Considering The Post’s record in giving voice to anti-science syndrome sufferers (most prominently George Will), it seems generous to say that the publication of Climate Insurance and other reality-based editorials is representative of the Post’s fundamental schizophrenia when it comes to climate science.
The Post’s editorial reaches a reasonable conclusion: that we should adopt a price on carbon and work to reduce carbon emissions for many, many reasons including ‘insurance’ in the event that the world’s scientists actually are right about the subjects that they have spent their lives studying.
We can only hope that The Post’s editorial board will also reach a reasonable conclusion about their editorial policy: that they should adopt a practice of ensuring their opinion pieces on climate are factual and not misleading, with the operative assumption that the world’s scientists actually are right about the subjects that they have spent their lives studying.
Shockingly, however, in their discussion of “what’s going on” they completely neglect to mention the fact that The Washington Post—home of one of the most influential op-ed pages in America—consistently publishes climate denialist tracts that seek to deliberately mislead the paper’s audience.
Something the world certainly won’t miss when the Post and the vast majority of its fellow big city dailies are out of business is this kind of prissy evasion.
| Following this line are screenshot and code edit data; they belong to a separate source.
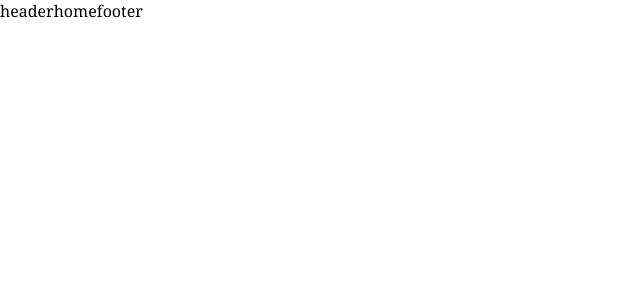
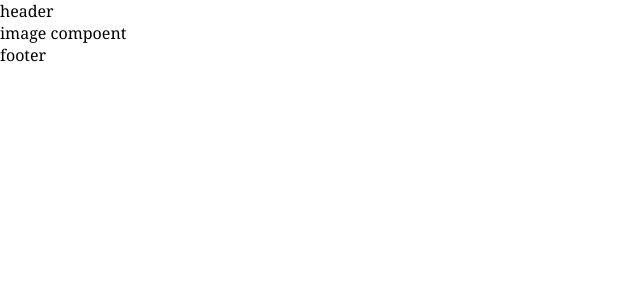
Before and after one commit to hwt75/tandu-frontend, a React (Create React App) app: page / in a window 1280 px wide. Shown: the top 300 px of the page, without its empty margins (0-640 px from the left). Built offline with nearby package versions, Linux system fonts and the light colour scheme.

Commit message:
update component

```diff
--- /dev/null
+++ b/src/components/imageCard/index.jsx
@@ -0,0 +1,14 @@
+import * as React from 'react';
+import './index.scss';
+
+export const Component = () => {
+    return (
+        <>
+        <div className=''>
+            image compoent
+        </div>
+        </>
+    )
+}
+
+export const ImageCardComponent = Component;
--- a/src/pages/home/home.jsx
+++ b/src/pages/home/home.jsx
@@ -1,9 +1,10 @@
 import * as React from "react";
 import './index.scss';
+import { ImageCardComponent } from "../../components/imageCard";
 const Home = () => {
     return(
         <>
-        home
+        <ImageCardComponent/>
         </>
     )
 }
```
Also changed, not shown: src/components/imageCard/index.scss (added).
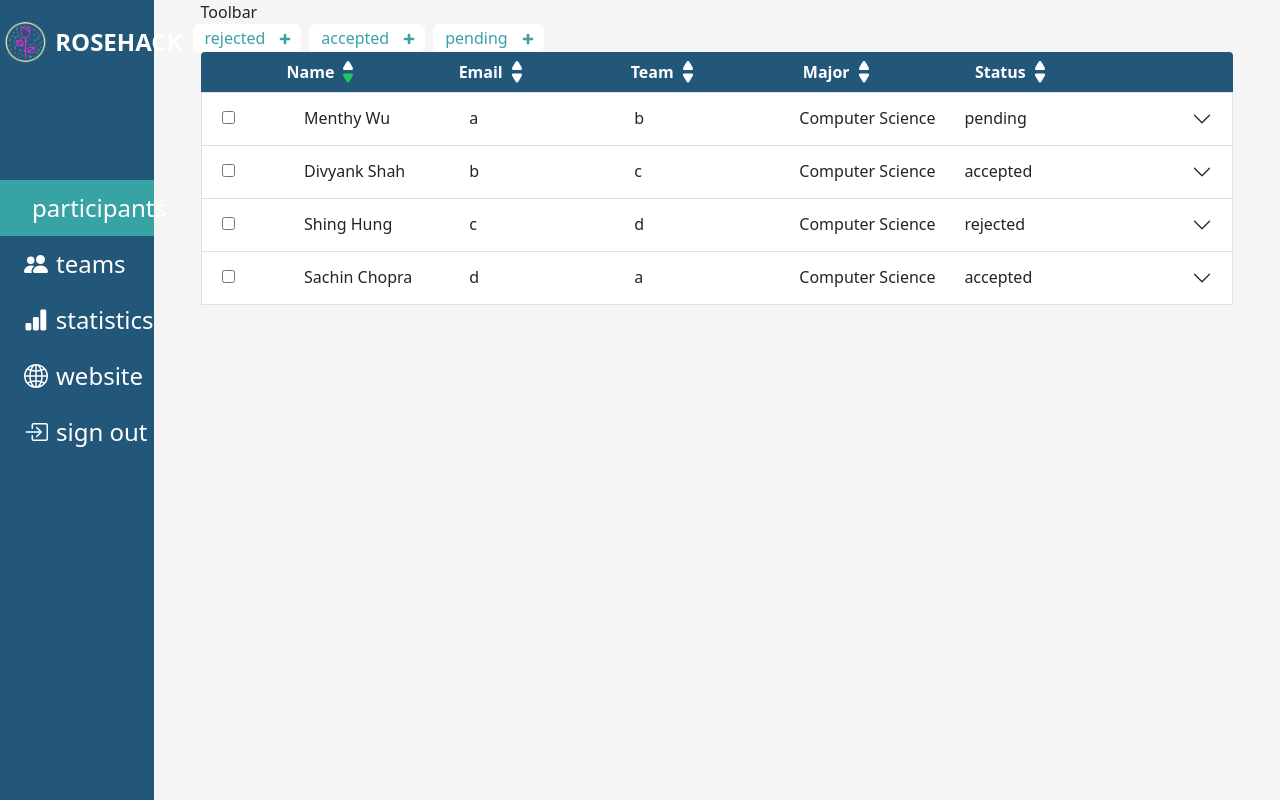
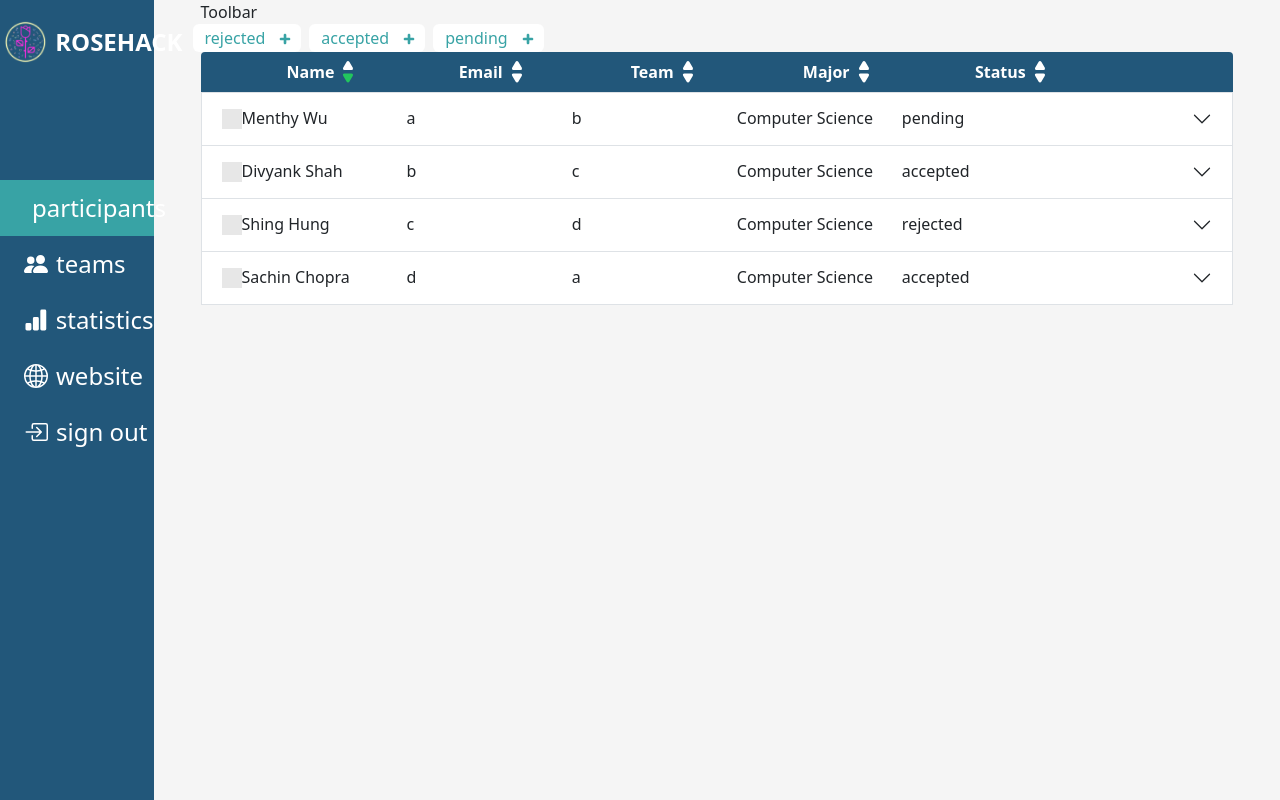
Before and after one commit to acm-ucr/hackathon-website, a Next.js app: page /admin/participants in a window 1280 px wide. Built offline with nearby package versions, Linux system fonts and the light colour scheme.

Commit message:
checkbox

```diff
--- /dev/null
+++ b/src/app/components/Checkbox.jsx
@@ -0,0 +1,20 @@
+import React from "react";
+import { BsCheckLg } from "react-icons/bs";
+
+const Checkbox = ({ onClick, selected, setSelected }) => {
+  return (
+    <div
+      className={`w-5 h-5 hover:cursor-pointer ${
+        selected ? "bg-hackathon-blue-100" : "bg-hackathon-gray"
+      } flex items-center justify-center`}
+      onClick={() => {
+        setSelected(!selected);
+        onClick();
+      }}
+    >
+      {selected && <BsCheckLg className="text-white text-lg" />}
+    </div>
+  );
+};
+
+export default Checkbox;
--- a/src/app/components/Participants.jsx
+++ b/src/app/components/Participants.jsx
@@ -4,6 +4,7 @@ import React, { useState } from "react";
 import Accordion from "react-bootstrap/Accordion";
 import SortIcon from "./SortIcon";
 import Filters from "@/app/components/Filters";
+import Checkbox from "./Checkbox";
 
 const participants = [
   {
@@ -91,16 +92,22 @@ const Participants = () => {
         ))}
       </div>
       <Accordion>
-        {filteredParticipants.map((participant, index) => (
+        {filteredParticipants.map((participant, index) => {
+          const [selected, setSelected] = useState(false);
+          return (
             <Accordion.Item
               eventKey={index}
               key={index}
               className="!rounded-none"
             >
               <Accordion.Header className="font-normal">
-              <div className="w-1/12">
-                <input type="checkbox" />
-              </div>
+                <Checkbox
+                  selected={selected}
+                  setSelected={setSelected}
+                  onClick={() => {
+                    if (!selected) console.log("check");
+                  }}
+                />
                 <div className="w-1/6">{participant.name}</div>
                 <div className="w-1/6">{participant.email}</div>
                 <div className="w-1/6">{participant.team}</div>
@@ -111,13 +118,14 @@ const Participants = () => {
                 Lorem ipsum dolor sit amet, consectetur adipiscing elit, sed do
                 eiusmod tempor incididunt ut labore et dolore magna aliqua. Ut
                 enim ad minim veniam, quis nostrud exercitation ullamco laboris
-              nisi ut aliquip ex ea commodo consequat. Duis aute irure dolor in
-              reprehenderit in voluptate velit esse cillum dolore eu fugiat
+                nisi ut aliquip ex ea commodo consequat. Duis aute irure dolor
+                in reprehenderit in voluptate velit esse cillum dolore eu fugiat
                 nulla pariatur. Excepteur sint occaecat cupidatat non proident,
                 sunt in culpa qui officia deserunt mollit anim id est laborum.
               </Accordion.Body>
             </Accordion.Item>
-        ))}
+          );
+        })}
       </Accordion>
     </div>
   );
```
Lines whose indentation alone changed are shown as unchanged.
If the rationale for publishing liars in the Post’s opinion section is that it’s important for the opinion section to represent the full range of the debate, then the Post needs to take into account the fact that this editorial stance is part of “what’s going on” in the climate debate. Alternatively, if they want to take the stance that accuracy matters to the owners and editors of the Washington Post then they need to stand up to inaccurate and misleading writing in their own pages.